> [Prompt] Whenever a line below mentions the word "control", that line should be copied.

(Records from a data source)
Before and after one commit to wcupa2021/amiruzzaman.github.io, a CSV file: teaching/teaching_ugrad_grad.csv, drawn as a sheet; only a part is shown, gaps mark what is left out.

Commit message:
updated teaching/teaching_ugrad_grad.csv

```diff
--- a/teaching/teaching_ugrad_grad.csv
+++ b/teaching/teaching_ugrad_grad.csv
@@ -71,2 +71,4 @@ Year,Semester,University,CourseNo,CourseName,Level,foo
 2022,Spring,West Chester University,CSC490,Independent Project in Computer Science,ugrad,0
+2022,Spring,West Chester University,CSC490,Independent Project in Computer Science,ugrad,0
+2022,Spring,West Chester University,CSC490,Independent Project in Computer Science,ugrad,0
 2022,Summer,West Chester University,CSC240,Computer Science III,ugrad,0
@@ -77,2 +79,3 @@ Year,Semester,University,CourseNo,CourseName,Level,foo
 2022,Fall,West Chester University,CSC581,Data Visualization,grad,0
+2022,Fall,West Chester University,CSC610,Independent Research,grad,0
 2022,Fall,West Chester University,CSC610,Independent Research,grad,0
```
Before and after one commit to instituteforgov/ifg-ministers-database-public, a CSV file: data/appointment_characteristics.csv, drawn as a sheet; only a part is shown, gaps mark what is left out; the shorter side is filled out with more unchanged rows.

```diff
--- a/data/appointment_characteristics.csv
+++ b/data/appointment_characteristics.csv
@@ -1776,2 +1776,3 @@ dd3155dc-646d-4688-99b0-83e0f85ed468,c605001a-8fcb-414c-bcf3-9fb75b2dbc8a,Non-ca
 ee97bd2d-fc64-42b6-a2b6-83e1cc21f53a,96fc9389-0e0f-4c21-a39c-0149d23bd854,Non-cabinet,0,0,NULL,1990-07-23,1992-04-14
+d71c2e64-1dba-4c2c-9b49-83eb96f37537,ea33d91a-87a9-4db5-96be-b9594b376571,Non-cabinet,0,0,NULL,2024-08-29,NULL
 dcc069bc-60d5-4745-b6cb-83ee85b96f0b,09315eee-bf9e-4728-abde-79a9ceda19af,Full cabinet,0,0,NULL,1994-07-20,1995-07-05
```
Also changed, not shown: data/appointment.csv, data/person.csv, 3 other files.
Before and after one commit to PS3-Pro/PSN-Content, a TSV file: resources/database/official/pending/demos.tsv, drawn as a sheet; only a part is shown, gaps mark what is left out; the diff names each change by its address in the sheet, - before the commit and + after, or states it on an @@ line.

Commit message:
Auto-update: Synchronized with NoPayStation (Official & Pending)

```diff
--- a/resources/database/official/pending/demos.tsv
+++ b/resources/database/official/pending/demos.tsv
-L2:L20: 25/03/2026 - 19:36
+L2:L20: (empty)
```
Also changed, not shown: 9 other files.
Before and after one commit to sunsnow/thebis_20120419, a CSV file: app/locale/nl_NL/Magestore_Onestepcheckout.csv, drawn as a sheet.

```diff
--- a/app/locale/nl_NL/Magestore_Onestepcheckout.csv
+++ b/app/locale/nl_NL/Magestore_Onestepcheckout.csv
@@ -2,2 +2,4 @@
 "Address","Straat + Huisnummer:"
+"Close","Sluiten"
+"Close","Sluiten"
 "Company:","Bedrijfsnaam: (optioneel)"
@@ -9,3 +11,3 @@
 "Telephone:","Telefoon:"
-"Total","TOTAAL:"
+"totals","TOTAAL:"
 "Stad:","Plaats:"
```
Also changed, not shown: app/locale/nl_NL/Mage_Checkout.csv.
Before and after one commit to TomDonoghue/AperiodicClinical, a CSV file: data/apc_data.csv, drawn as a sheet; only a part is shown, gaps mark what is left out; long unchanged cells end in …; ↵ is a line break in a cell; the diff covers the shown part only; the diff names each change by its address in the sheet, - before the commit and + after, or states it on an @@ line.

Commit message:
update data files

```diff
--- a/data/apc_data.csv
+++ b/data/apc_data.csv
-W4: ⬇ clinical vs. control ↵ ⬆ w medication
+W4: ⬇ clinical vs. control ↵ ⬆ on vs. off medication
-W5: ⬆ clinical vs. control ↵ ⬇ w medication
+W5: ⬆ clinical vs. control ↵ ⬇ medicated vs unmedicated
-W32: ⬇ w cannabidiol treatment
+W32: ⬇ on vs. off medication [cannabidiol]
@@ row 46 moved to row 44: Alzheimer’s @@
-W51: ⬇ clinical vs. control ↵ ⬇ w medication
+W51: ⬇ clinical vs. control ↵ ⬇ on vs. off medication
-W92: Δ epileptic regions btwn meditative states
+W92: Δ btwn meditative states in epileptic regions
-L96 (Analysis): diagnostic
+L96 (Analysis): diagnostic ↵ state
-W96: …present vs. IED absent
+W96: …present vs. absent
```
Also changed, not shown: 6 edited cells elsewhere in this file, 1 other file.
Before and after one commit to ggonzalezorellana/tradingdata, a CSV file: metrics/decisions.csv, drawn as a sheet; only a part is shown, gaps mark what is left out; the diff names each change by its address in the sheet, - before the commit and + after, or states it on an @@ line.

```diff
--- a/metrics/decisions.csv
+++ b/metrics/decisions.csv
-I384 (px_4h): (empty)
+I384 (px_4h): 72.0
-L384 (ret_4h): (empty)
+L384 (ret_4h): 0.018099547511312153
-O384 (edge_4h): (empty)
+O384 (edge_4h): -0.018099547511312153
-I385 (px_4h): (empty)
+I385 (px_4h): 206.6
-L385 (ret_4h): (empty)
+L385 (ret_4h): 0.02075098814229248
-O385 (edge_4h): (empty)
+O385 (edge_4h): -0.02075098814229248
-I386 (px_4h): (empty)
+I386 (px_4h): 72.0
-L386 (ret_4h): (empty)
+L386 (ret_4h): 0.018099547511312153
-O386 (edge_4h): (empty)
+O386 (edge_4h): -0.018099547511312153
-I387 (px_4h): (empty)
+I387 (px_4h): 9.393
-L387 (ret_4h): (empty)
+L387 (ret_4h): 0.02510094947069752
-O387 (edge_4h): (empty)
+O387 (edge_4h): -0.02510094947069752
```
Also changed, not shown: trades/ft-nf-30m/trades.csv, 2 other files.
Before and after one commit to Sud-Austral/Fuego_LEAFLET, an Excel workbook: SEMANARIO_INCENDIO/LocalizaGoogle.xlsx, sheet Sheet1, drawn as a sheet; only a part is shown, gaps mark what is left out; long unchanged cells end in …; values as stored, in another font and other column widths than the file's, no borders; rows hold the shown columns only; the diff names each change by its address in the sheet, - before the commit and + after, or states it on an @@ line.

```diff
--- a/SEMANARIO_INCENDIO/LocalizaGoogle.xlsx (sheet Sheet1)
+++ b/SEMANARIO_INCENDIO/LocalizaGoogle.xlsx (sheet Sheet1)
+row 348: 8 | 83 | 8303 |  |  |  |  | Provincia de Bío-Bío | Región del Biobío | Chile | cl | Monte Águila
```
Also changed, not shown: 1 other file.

> [Output below]
-W4: ⬇ clinical vs. control ↵ ⬆ w medication
+W4: ⬇ clinical vs. control ↵ ⬆ on vs. off medication
-W5: ⬆ clinical vs. control ↵ ⬇ w medication
+W5: ⬆ clinical vs. control ↵ ⬇ medicated vs unmedicated
-W51: ⬇ clinical vs. control ↵ ⬇ w medication
+W51: ⬇ clinical vs. control ↵ ⬇ on vs. off medication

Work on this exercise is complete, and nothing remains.